What did Mary do after her career as lady’s maid? I would like to believe she finally got married. And so she did. I haven’t located her marriage certificate but I guarantee it’s dated after January 1932. This I know because Miss Morris’s will stipulated Mary would receive an annuity “if she be in my employ at the time of my death,” which death occurred on January twenty-fourth.  For a quarter century, Mary laid out the outfits for the day, washed under-linens by hand, tidied up the dressing table. Groomed Miss Morris for social events, like the holiday dinner dance at the Acorn Club, America’s first club for women of a certain social standing. And since it was Christmas, no doubt Mary wrapped Miss Morris in furs and muff for the ride to Rittenhouse Square in her Pierce Arrow limousine.

When did Mary’s heart start giving her problems? I would like to believe it never did, but unfortunately . . . Maybe it started as she climbed the stairs one morning, carrying a bouquet of roses for Miss Morris’s dressing table. Or maybe when she was a child in Bundouglas, Galway, one of Martin Toole and Mary Lyden’s brood of eight. Maybe on the roiling seas en route to America at age twenty, bringing hopes and dreams of a better life and not much else. Or later, after she became Mrs. Francis Patrick Conway.
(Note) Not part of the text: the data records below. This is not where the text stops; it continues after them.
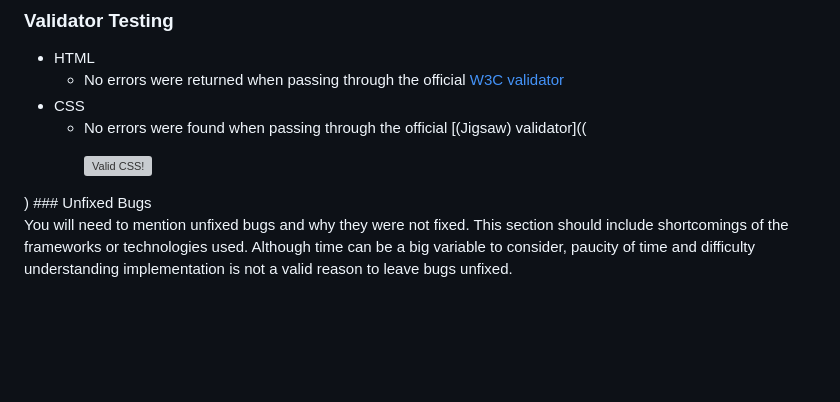
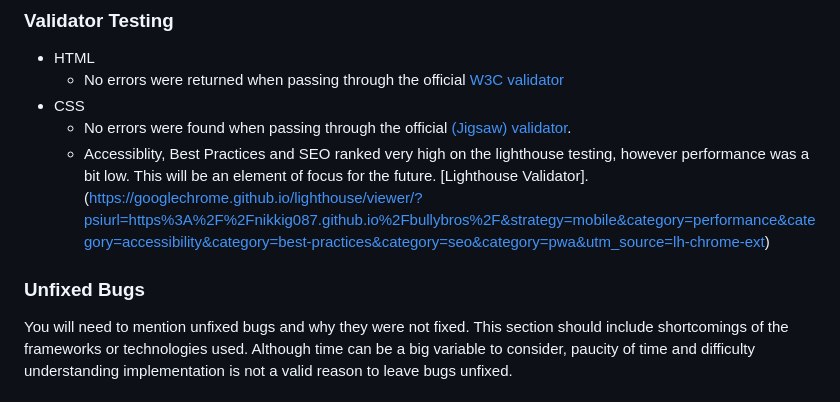
Before and after one commit to Nikkig087/bullybros, a Markdown page: README.md, the part around the change. GitHub-like rendering; blank space fills up the shorter version; grey boxes are pictures that could not be loaded.

Commit message:
Update README.md with lighthouse testing and updated jigsaw link

```diff
--- a/README.md
+++ b/README.md
@@ -91,13 +91,9 @@ If this section grows too long, you may want to split it off into a separate fil
 - HTML
   - No errors were returned when passing through the official [W3C validator](https://validator.w3.org/nu/?doc=https%3A%2F%2Fcode-institute-org.github.io%2Flove-running-2.0%2Findex.html)
 - CSS
-  - No errors were found when passing through the official [(Jigsaw) validator]((<p>
-    <a href="http://jigsaw.w3.org/css-validator/check/referer">
-        <img style="border:0;width:88px;height:31px"
-            src="http://jigsaw.w3.org/css-validator/images/vcss"
-            alt="Valid CSS!" />
-    </a>
-</p>)
+  - No errors were found when passing through the official [(Jigsaw) validator](https://jigsaw.w3.org/css-validator/validator).
+  - Accessiblity, Best Practices and SEO ranked very high on the lighthouse testing, however performance was a bit low. This will be an element of focus for the future. [Lighthouse Validator].(https://googlechrome.github.io/lighthouse/viewer/?psiurl=https%3A%2F%2Fnikkig087.github.io%2Fbullybros%2F&strategy=mobile&category=performance&category=accessibility&category=best-practices&category=seo&category=pwa&utm_source=lh-chrome-ext)
+
 ### Unfixed Bugs
 
 You will need to mention unfixed bugs and why they were not fixed. This section should include shortcomings of the frameworks or technologies used. Although time can be a big variable to consider, paucity of time and difficulty understanding implementation is not a valid reason to leave bugs unfixed.
```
She never moved far from Compton after marriage, just up the road to Chestnut Hill, where Frank was a successful contractor. Her younger sister Jetta and newly-wedded husband Jim O’Neil—Miss Morris’s former waitress and chauffeur—didn’t move far away either. They were in Flourtown. Patrick and Ellen, two more siblings, were across the Schuylkill. Another—Katherine—in Rhode Island, and occasionally the whole kit-n-caboodle would motor up to visit her. Tom, their baby brother, would have been nearby too, chauffeuring Execs at Tastykake, except he went back to Ireland for three years right after he received a Certificate of Naturalization. When he returned to Philly, authorities ruled he had violated regulations by failing to establish permanent residence. So Tom expatriated himself, probably unintentionally.

Sometimes, Mary and Jetta, with spouses and siblings, picnicked over at Meadowbrook Lane. Near the towering gabled stone house that had been their home for many years. Where they once took care of a Quaker lady with modern sensibilities. And where, in the end, she took care of them.